Work instruction: Output the entries as they appear, skipping images.
•••••
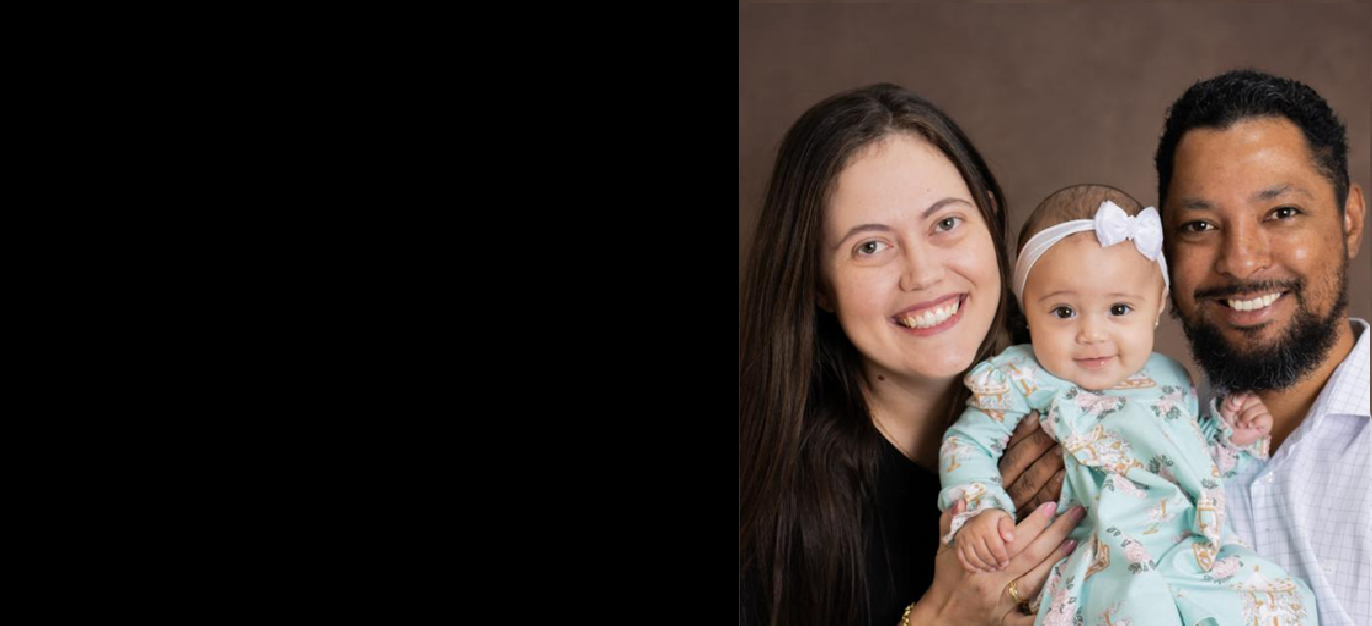
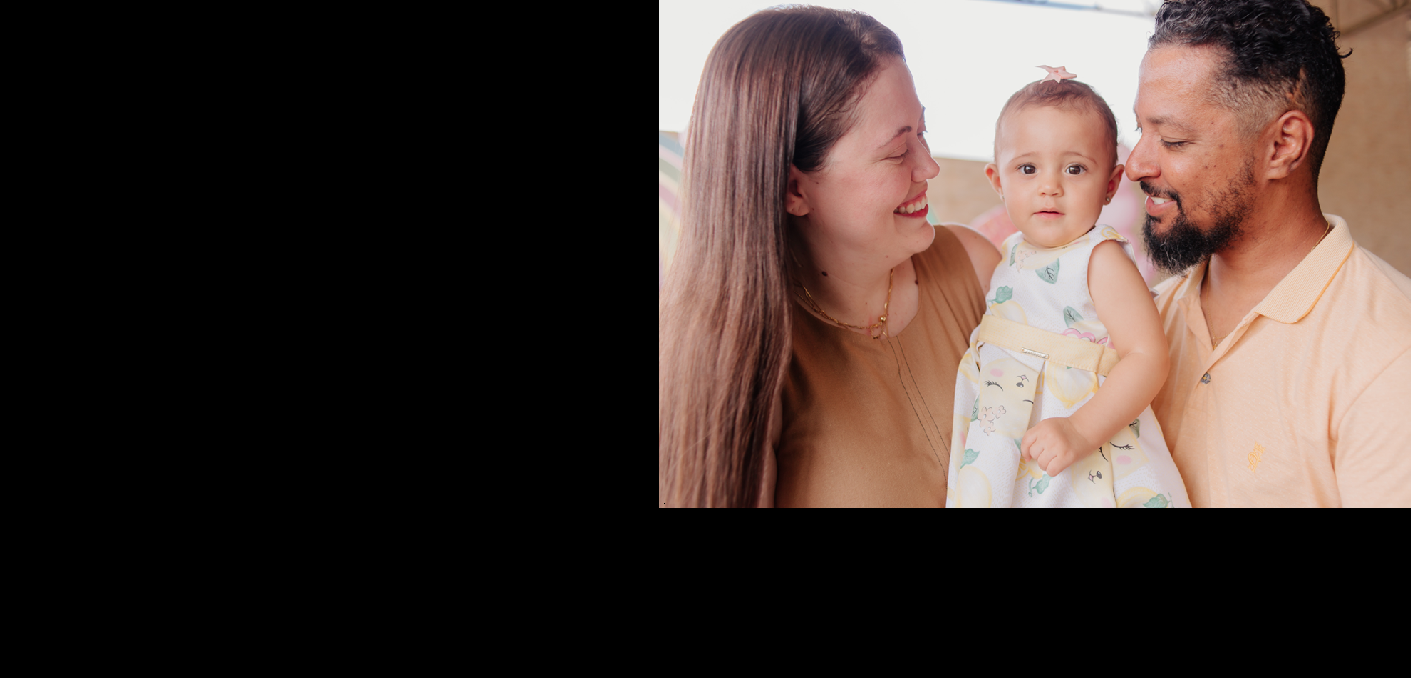
novoSite4 commit

diff --git a/assets/css/style.css b/assets/css/style.css
@@ -143,7 +143,7 @@ button { cursor: pointer; }
 /* Main - Home */
 
 .main { margin-left: 100px; }
-.home { background-image: url("../img/site.png"); background-size: cover; background-position: center center; height: 100vh; }
+.home { background-image: url("../img/site1.png"); background-size: cover; background-position: center center; height: 100vh; }
 .home-container { position: relative; height: 100%; align-items: center; }
 .home-social { position: absolute; top: 1.8rem; left: 0; display: flex; align-items: center; column-gap: 3.5rem; }
 .home-social-follow { font-weight: var(--font-medium); position: relative; }
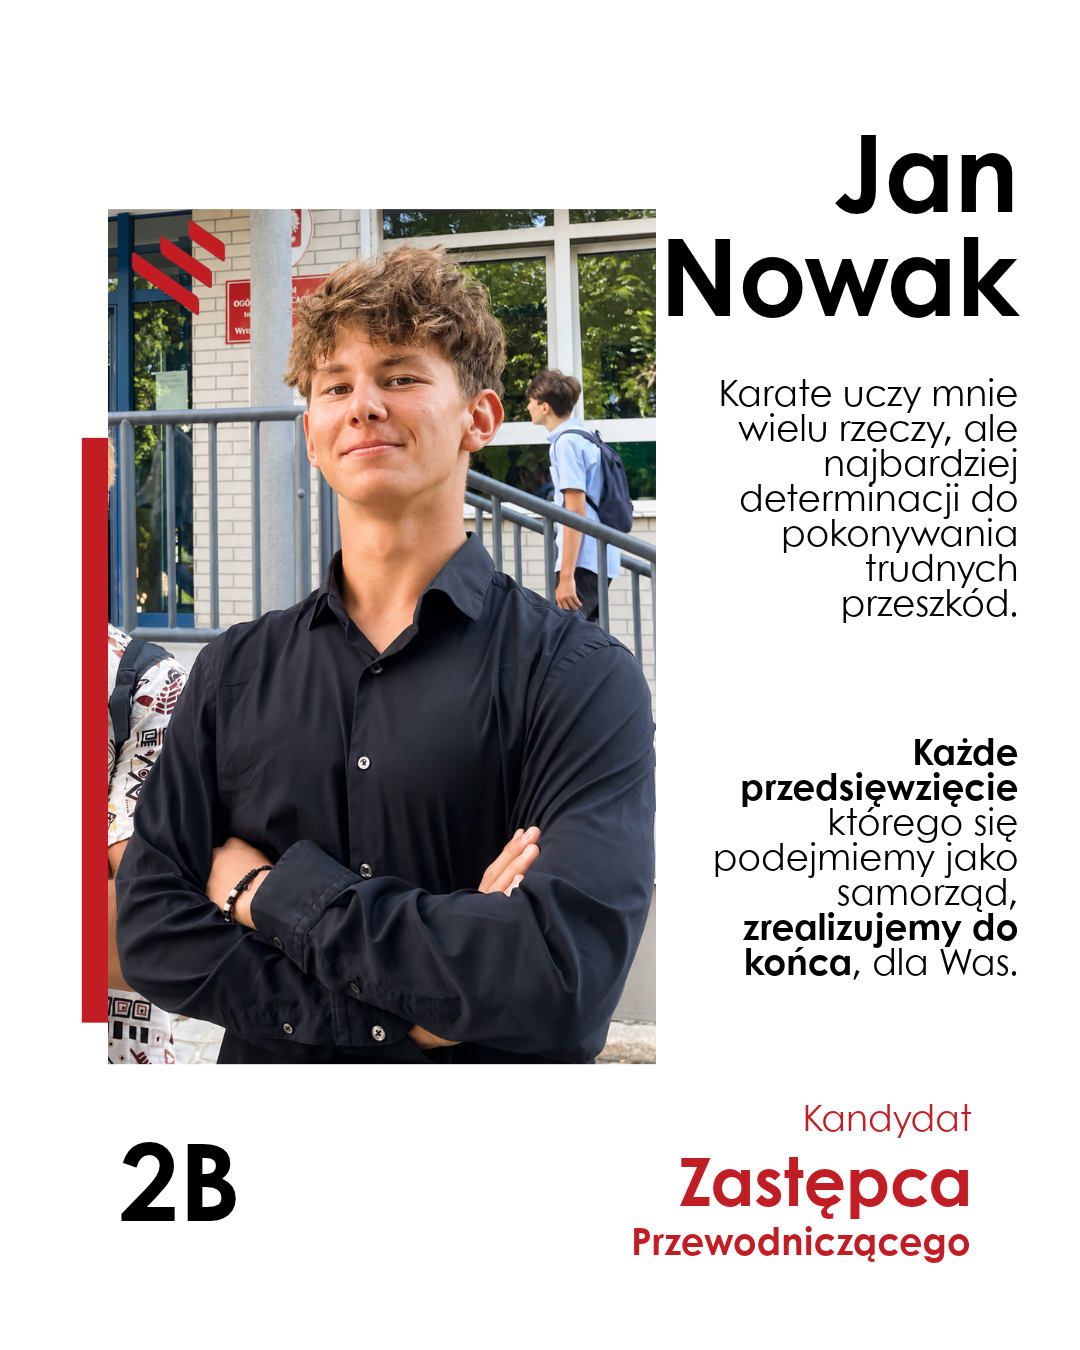
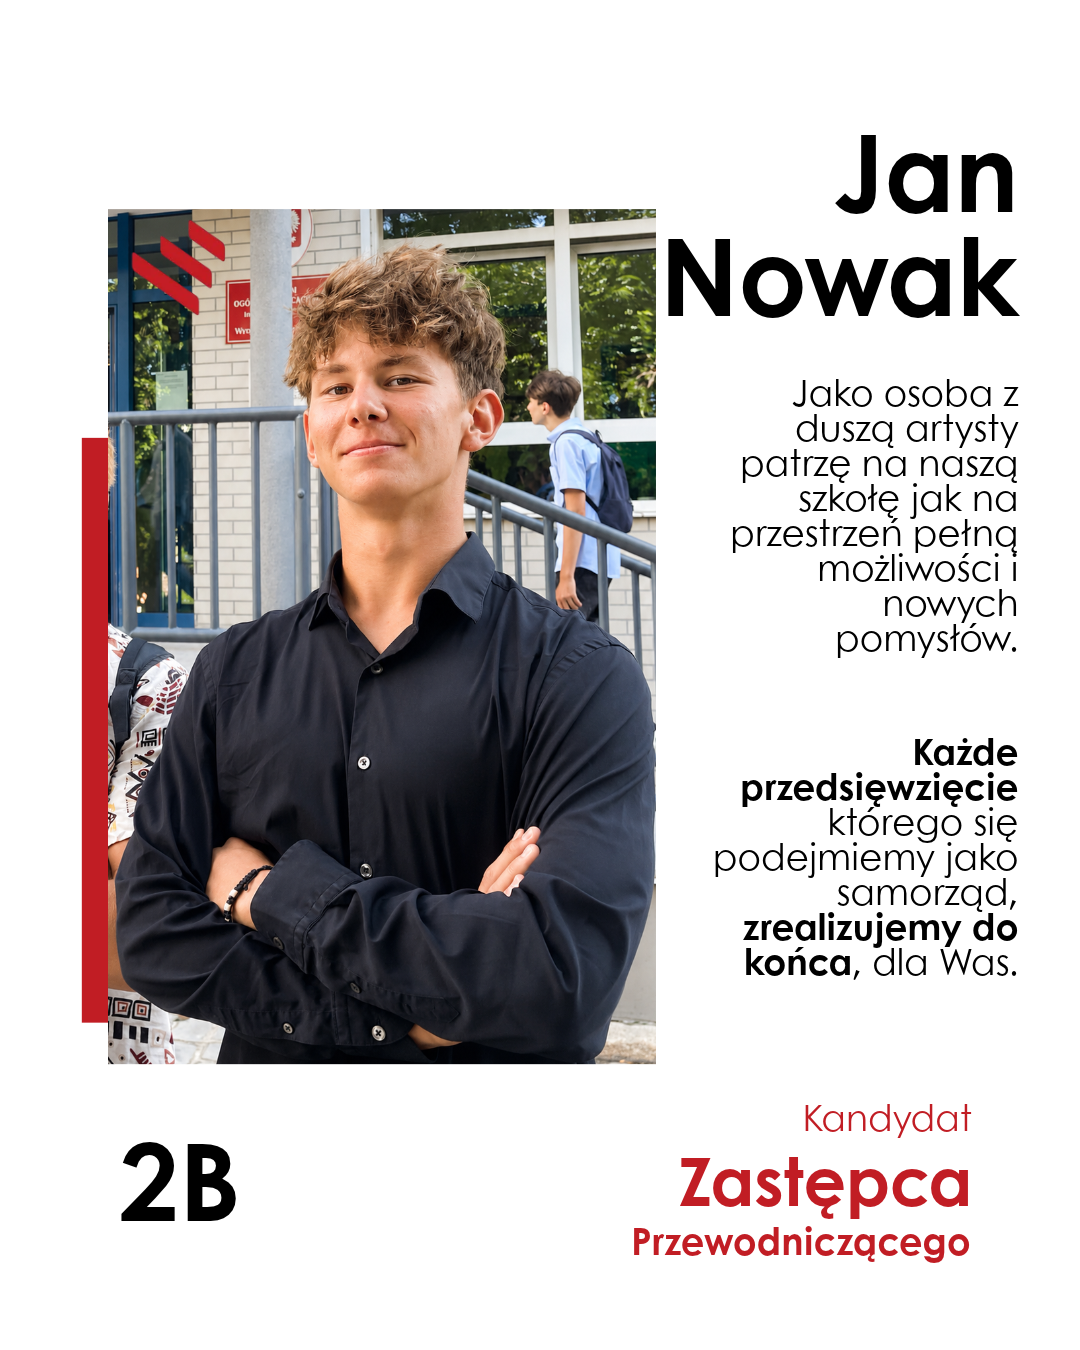
fixy kilka

Changed region(s): [[0.6722, 0.28, 0.9472, 0.4978]]

diff --git a/index.html b/index.html
@@ -336,6 +336,8 @@ a { color: inherit; }
 .footer { padding-block: 36px 44px; }
 .footer-inner { display: flex; flex-wrap: wrap; align-items: center; justify-content: space-between; gap: 18px 32px; }
 .footer-brand { display: flex; align-items: center; gap: 14px; min-width: 0; }
+.footer-links { display: flex; flex-wrap: wrap; align-items: center; gap: 18px; }
+.footer-links a { color: var(--ink); }
 .footer-brand img { width: 48px; height: 48px; flex: none; }
 .footer-brand .school-logo { width: auto; height: 60px; }
 .footer-brand p { font-size: .9rem; color: var(--muted); line-height: 1.45; }
@@ -628,6 +630,10 @@ a { color: inherit; }
[1 lines of base64/hex data omitted]
       <p><strong>Komitet wyborczy 4 dla 3</strong><br>III Liceum Ogólnokształcące im. Adama Mickiewicza we Wrocławiu</p>
     </div>
+    <nav class="footer-links" aria-label="Linki w stopce">
+      <a href="blog.html#rodo">RODO</a>
+      <a href="blog.html">Konkurs blogowy</a>
+    </nav>
     <small>Wybory do Samorządu Szkolnego · rok szkolny 2026/2027</small>
   </div>
 </footer>

diff --git a/blog.html b/blog.html
@@ -123,10 +123,15 @@
     .submission-body img { display: block; max-width: 100%; height: auto; margin-block: 12px; }
     .submission-body iframe { width: min(100%, 560px); aspect-ratio: 16 / 9; border: 0; }
     .submission small { display: block; margin-top: 12px; color: var(--muted); }
-    .footer { padding-block: 28px; border-top: 1px solid var(--line); color: var(--muted); font-size: .9rem; }
-    .footer-inner { display: flex; flex-wrap: wrap; justify-content: space-between; gap: 12px; }
-    .footer-links { display: flex; flex-wrap: wrap; gap: 18px; }
+    .footer { padding-block: 36px 44px; color: var(--muted); font-size: .9rem; }
+    .footer-inner { display: flex; flex-wrap: wrap; align-items: center; justify-content: space-between; gap: 18px 32px; }
+    .footer-brand { display: flex; align-items: center; gap: 14px; min-width: 0; }
+    .footer-mark { display: grid; place-items: center; width: 48px; height: 48px; flex: none; border: 2px solid var(--ink); color: var(--red); font: 700 1rem var(--font-display); }
+    .footer-brand p { color: var(--muted); font-size: .9rem; line-height: 1.45; }
+    .footer-brand strong { color: var(--ink); font-family: var(--font-display); font-weight: 600; }
+    .footer-links { display: flex; flex-wrap: wrap; align-items: center; gap: 18px; }
     .footer a { color: var(--ink); }
+    .footer small { color: var(--muted); font-size: .84rem; }
     .privacy { padding-block: 48px 64px; border-top: 1px solid var(--line); background: #fff; }
     .privacy h2 { margin-top: 8px; font-size: clamp(1.7rem, 3vw, 2.2rem); }
     .privacy-copy { display: grid; gap: 12px; max-width: 800px; margin-top: 16px; color: #3b3537; }
@@ -289,8 +294,8 @@
         <span class="eyebrow">Informacja o prywatności</span>
         <h2 id="rodo-title">RODO</h2>
         <div class="privacy-copy">
-          <p>W formularzu możesz podać treść wpisu, podpis lub pseudonim, klasę oraz linki do zdjęć i filmów. Podawaj tylko informacje potrzebne do udziału w konkursie i nie umieszczaj w zgłoszeniu danych innych osób bez ich zgody.</p>
-          <p>Jeśli strona ma dostęp do skrzynki konkursowej, zgłoszenie trafia do komitetu 4 dla 3 w celu przeprowadzenia konkursu i kontaktu w sprawie ewentualnej publikacji. Bez tego dostępu zgłoszenie nie jest wysyłane — możesz je skopiować i przekazać organizatorom.</p>
+          <p>W formularzu pomysłów możesz podać treść propozycji, kategorię, klasę i podpis. W zgłoszeniu blogowym możesz podać treść wpisu, podpis lub pseudonim, klasę oraz linki do zdjęć i filmów. Podawaj tylko informacje potrzebne do udziału i nie umieszczaj danych innych osób bez ich zgody.</p>
+          <p>Gdy strona ma dostęp do skrzynki konkursowej, zgłoszenia trafiają do komitetu 4 dla 3, aby rozpatrzyć pomysły lub przeprowadzić konkurs i skontaktować się z autorem w sprawie ewentualnej publikacji. Jeśli strona nie ma dostępu do bazy, zgłoszenie nie jest wysyłane i można je skopiować, by przekazać je organizatorom.</p>
           <p>Wpisywany szkic jest automatycznie przechowywany lokalnie w pamięci przeglądarki na używanym urządzeniu. Nie jest przez ten mechanizm wysyłany do komitetu. Możesz usunąć go, kasując treść formularza albo dane witryny w ustawieniach przeglądarki.</p>
           <p>W sprawie przetwarzania zgłoszenia, jego usunięcia lub realizacji praw dotyczących danych skontaktuj się z organizatorem konkursu przez komitet 4 dla 3 w III LO im. Adama Mickiewicza we Wrocławiu.</p>
         </div>
@@ -300,11 +305,15 @@
 
   <footer class="footer">
     <div class="wrap footer-inner">
-      <span>4 dla 3 · III LO im. Adama Mickiewicza we Wrocławiu</span>
+      <div class="footer-brand">
+        <span class="footer-mark" aria-hidden="true">4/3</span>
+        <p><strong>Komitet 4 dla 3</strong><br>III LO im. A. Mickiewicza · Wrocław</p>
+      </div>
       <nav class="footer-links" aria-label="Linki w stopce">
         <a href="#rodo">RODO</a>
         <a href="index.html">Wróć na stronę główną</a>
       </nav>
+      <small>Wybory do Samorządu Szkolnego · rok szkolny 2026/2027</small>
     </div>
   </footer>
•••••
Solution:
novoSite4 commit

diff --git a/assets/css/style.css b/assets/css/style.css
@@ -143,7 +143,7 @@ button { cursor: pointer; }
 /* Main - Home */
 
 .main { margin-left: 100px; }
-.home { background-image: url("../img/site.png"); background-size: cover; background-position: center center; height: 100vh; }
+.home { background-image: url("../img/site1.png"); background-size: cover; background-position: center center; height: 100vh; }
 .home-container { position: relative; height: 100%; align-items: center; }
 .home-social { position: absolute; top: 1.8rem; left: 0; display: flex; align-items: center; column-gap: 3.5rem; }
 .home-social-follow { font-weight: var(--font-medium); position: relative; }
fixy kilka

Changed region(s): [[0.6722, 0.28, 0.9472, 0.4978]]

diff --git a/index.html b/index.html
@@ -336,6 +336,8 @@ a { color: inherit; }
 .footer { padding-block: 36px 44px; }
 .footer-inner { display: flex; flex-wrap: wrap; align-items: center; justify-content: space-between; gap: 18px 32px; }
 .footer-brand { display: flex; align-items: center; gap: 14px; min-width: 0; }
+.footer-links { display: flex; flex-wrap: wrap; align-items: center; gap: 18px; }
+.footer-links a { color: var(--ink); }
 .footer-brand img { width: 48px; height: 48px; flex: none; }
 .footer-brand .school-logo { width: auto; height: 60px; }
 .footer-brand p { font-size: .9rem; color: var(--muted); line-height: 1.45; }
@@ -628,6 +630,10 @@ a { color: inherit; }
[1 lines of base64/hex data omitted]
       <p><strong>Komitet wyborczy 4 dla 3</strong><br>III Liceum Ogólnokształcące im. Adama Mickiewicza we Wrocławiu</p>
     </div>
+    <nav class="footer-links" aria-label="Linki w stopce">
+      <a href="blog.html#rodo">RODO</a>
+      <a href="blog.html">Konkurs blogowy</a>
+    </nav>
     <small>Wybory do Samorządu Szkolnego · rok szkolny 2026/2027</small>
   </div>
 </footer>

diff --git a/blog.html b/blog.html
@@ -123,10 +123,15 @@
     .submission-body img { display: block; max-width: 100%; height: auto; margin-block: 12px; }
     .submission-body iframe { width: min(100%, 560px); aspect-ratio: 16 / 9; border: 0; }
     .submission small { display: block; margin-top: 12px; color: var(--muted); }
-    .footer { padding-block: 28px; border-top: 1px solid var(--line); color: var(--muted); font-size: .9rem; }
-    .footer-inner { display: flex; flex-wrap: wrap; justify-content: space-between; gap: 12px; }
-    .footer-links { display: flex; flex-wrap: wrap; gap: 18px; }
+    .footer { padding-block: 36px 44px; color: var(--muted); font-size: .9rem; }
+    .footer-inner { display: flex; flex-wrap: wrap; align-items: center; justify-content: space-between; gap: 18px 32px; }
+    .footer-brand { display: flex; align-items: center; gap: 14px; min-width: 0; }
+    .footer-mark { display: grid; place-items: center; width: 48px; height: 48px; flex: none; border: 2px solid var(--ink); color: var(--red); font: 700 1rem var(--font-display); }
+    .footer-brand p { color: var(--muted); font-size: .9rem; line-height: 1.45; }
+    .footer-brand strong { color: var(--ink); font-family: var(--font-display); font-weight: 600; }
+    .footer-links { display: flex; flex-wrap: wrap; align-items: center; gap: 18px; }
     .footer a { color: var(--ink); }
+    .footer small { color: var(--muted); font-size: .84rem; }
     .privacy { padding-block: 48px 64px; border-top: 1px solid var(--line); background: #fff; }
     .privacy h2 { margin-top: 8px; font-size: clamp(1.7rem, 3vw, 2.2rem); }
     .privacy-copy { display: grid; gap: 12px; max-width: 800px; margin-top: 16px; color: #3b3537; }
@@ -289,8 +294,8 @@
         <span class="eyebrow">Informacja o prywatności</span>
         <h2 id="rodo-title">RODO</h2>
         <div class="privacy-copy">
-          <p>W formularzu możesz podać treść wpisu, podpis lub pseudonim, klasę oraz linki do zdjęć i filmów. Podawaj tylko informacje potrzebne do udziału w konkursie i nie umieszczaj w zgłoszeniu danych innych osób bez ich zgody.</p>
-          <p>Jeśli strona ma dostęp do skrzynki konkursowej, zgłoszenie trafia do komitetu 4 dla 3 w celu przeprowadzenia konkursu i kontaktu w sprawie ewentualnej publikacji. Bez tego dostępu zgłoszenie nie jest wysyłane — możesz je skopiować i przekazać organizatorom.</p>
+          <p>W formularzu pomysłów możesz podać treść propozycji, kategorię, klasę i podpis. W zgłoszeniu blogowym możesz podać treść wpisu, podpis lub pseudonim, klasę oraz linki do zdjęć i filmów. Podawaj tylko informacje potrzebne do udziału i nie umieszczaj danych innych osób bez ich zgody.</p>
+          <p>Gdy strona ma dostęp do skrzynki konkursowej, zgłoszenia trafiają do komitetu 4 dla 3, aby rozpatrzyć pomysły lub przeprowadzić konkurs i skontaktować się z autorem w sprawie ewentualnej publikacji. Jeśli strona nie ma dostępu do bazy, zgłoszenie nie jest wysyłane i można je skopiować, by przekazać je organizatorom.</p>
           <p>Wpisywany szkic jest automatycznie przechowywany lokalnie w pamięci przeglądarki na używanym urządzeniu. Nie jest przez ten mechanizm wysyłany do komitetu. Możesz usunąć go, kasując treść formularza albo dane witryny w ustawieniach przeglądarki.</p>
           <p>W sprawie przetwarzania zgłoszenia, jego usunięcia lub realizacji praw dotyczących danych skontaktuj się z organizatorem konkursu przez komitet 4 dla 3 w III LO im. Adama Mickiewicza we Wrocławiu.</p>
         </div>
@@ -300,11 +305,15 @@
 
   <footer class="footer">
     <div class="wrap footer-inner">
-      <span>4 dla 3 · III LO im. Adama Mickiewicza we Wrocławiu</span>
+      <div class="footer-brand">
+        <span class="footer-mark" aria-hidden="true">4/3</span>
+        <p><strong>Komitet 4 dla 3</strong><br>III LO im. A. Mickiewicza · Wrocław</p>
+      </div>
       <nav class="footer-links" aria-label="Linki w stopce">
         <a href="#rodo">RODO</a>
         <a href="index.html">Wróć na stronę główną</a>
       </nav>
+      <small>Wybory do Samorządu Szkolnego · rok szkolny 2026/2027</small>
     </div>
   </footer>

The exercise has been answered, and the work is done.